|Publication Date||February 2007|
|Series||Gender and History|
Despite current debate over the paternal role, fatherhood is a relatively new area of investigation in literary, historical and cultural studies. The contributors to this illustrated, interdisciplinary volume - one of the first extended investigations of paternity in nineteenth-century Britain and its empire - penetrate the stereotype of the Victorian paterfamilias to uncover intimate and involved, authoritarian and austere fathers.
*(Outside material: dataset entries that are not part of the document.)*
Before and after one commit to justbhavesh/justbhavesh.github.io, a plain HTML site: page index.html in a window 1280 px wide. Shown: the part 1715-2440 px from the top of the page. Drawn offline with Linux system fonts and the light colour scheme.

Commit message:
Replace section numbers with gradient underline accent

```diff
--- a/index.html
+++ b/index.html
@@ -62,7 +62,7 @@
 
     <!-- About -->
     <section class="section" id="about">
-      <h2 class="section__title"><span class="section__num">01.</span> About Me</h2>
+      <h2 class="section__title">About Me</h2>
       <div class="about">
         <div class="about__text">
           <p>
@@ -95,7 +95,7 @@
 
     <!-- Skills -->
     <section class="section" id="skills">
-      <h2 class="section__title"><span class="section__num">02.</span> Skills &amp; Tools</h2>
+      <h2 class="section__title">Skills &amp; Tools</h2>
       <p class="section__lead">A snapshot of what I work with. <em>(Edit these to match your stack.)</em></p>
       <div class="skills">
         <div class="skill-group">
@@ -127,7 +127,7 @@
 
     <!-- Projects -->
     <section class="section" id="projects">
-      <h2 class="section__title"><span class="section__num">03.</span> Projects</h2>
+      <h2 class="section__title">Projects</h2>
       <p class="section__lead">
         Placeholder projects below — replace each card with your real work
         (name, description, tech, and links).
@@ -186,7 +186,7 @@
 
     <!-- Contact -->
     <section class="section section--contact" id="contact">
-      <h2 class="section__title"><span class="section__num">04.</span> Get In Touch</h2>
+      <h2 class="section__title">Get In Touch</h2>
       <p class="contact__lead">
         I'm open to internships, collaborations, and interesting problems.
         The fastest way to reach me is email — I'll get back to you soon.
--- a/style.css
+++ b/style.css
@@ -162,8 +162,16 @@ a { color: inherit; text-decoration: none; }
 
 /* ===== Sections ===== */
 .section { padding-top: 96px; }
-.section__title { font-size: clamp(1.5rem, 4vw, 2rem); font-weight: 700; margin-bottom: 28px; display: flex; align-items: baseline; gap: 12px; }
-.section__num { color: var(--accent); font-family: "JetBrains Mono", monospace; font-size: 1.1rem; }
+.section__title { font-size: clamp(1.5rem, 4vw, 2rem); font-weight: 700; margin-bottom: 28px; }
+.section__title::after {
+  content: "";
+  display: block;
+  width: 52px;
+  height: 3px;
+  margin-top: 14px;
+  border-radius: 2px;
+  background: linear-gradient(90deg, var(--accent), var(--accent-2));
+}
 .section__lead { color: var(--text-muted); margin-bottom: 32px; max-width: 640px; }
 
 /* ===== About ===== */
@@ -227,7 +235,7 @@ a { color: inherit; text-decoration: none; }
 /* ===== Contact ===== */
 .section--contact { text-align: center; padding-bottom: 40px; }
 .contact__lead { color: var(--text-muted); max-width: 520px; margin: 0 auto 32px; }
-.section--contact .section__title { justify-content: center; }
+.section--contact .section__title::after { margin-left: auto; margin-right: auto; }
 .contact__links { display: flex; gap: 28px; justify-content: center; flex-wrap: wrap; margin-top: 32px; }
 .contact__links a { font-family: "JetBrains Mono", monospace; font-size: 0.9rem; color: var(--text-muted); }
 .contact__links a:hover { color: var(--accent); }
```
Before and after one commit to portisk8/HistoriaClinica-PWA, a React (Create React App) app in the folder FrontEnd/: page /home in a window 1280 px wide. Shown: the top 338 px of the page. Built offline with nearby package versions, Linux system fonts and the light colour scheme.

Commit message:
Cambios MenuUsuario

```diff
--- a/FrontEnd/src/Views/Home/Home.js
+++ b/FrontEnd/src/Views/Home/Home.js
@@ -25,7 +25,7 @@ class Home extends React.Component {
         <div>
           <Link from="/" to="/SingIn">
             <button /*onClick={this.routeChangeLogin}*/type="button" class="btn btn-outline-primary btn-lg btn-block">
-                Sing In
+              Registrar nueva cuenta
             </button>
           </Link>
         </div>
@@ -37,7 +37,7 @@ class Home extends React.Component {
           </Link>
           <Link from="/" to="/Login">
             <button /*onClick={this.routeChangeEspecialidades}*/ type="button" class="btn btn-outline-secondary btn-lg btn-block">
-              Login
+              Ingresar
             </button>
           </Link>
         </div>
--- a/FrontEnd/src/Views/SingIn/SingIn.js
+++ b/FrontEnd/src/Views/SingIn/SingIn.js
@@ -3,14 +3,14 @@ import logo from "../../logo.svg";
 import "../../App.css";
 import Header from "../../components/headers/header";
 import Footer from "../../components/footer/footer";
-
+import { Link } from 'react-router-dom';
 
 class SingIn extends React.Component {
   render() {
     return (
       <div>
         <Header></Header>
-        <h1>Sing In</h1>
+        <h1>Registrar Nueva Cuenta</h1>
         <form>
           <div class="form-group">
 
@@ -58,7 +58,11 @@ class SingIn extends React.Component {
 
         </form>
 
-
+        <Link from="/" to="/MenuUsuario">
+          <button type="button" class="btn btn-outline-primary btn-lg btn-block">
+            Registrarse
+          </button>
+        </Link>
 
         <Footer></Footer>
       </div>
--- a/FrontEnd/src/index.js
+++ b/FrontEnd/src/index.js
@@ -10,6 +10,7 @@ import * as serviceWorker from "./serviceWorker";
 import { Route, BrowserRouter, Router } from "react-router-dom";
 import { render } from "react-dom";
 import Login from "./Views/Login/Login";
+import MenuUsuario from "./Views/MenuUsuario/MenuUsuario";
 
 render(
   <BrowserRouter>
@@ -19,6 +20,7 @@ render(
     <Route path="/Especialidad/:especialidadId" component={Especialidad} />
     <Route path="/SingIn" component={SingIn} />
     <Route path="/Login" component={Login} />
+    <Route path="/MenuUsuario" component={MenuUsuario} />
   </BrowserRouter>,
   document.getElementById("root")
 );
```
Finding surprising precursors of the 'new man' and the 'lone father', Trev Lynn Broughton and Helen Rogers provide an essential overview of changing ideologies and practices of fatherhood as the family acquired its distinctively modern form.
Gender and Fatherhood in the Nineteenth Century:
- offers nuanced re-readings of artistic and literary representations of domesticity, investigations of fathering at home and at work, and of legal, political and religious discourses, suggesting that fatherhood generated more anxiety and debate than previously acknowledged
- explores how traditional conceptions of paternal authority worked to accommodate the 'cult of motherhood'
- examines how paternal power was embedded in social institutions
- shows how models of social fatherhood provided powerful men with a means of negotiating their relationship with working-class men and colonized subjects.
As these innovative essays demonstrate, the history of fatherhood can illuminate our understanding of class, society and empire as well as of gender and the family. Together they form an indispensable resource for anyone studying Victorian fatherhood as part of a History, Literature, Art, Social or Cultural Studies course.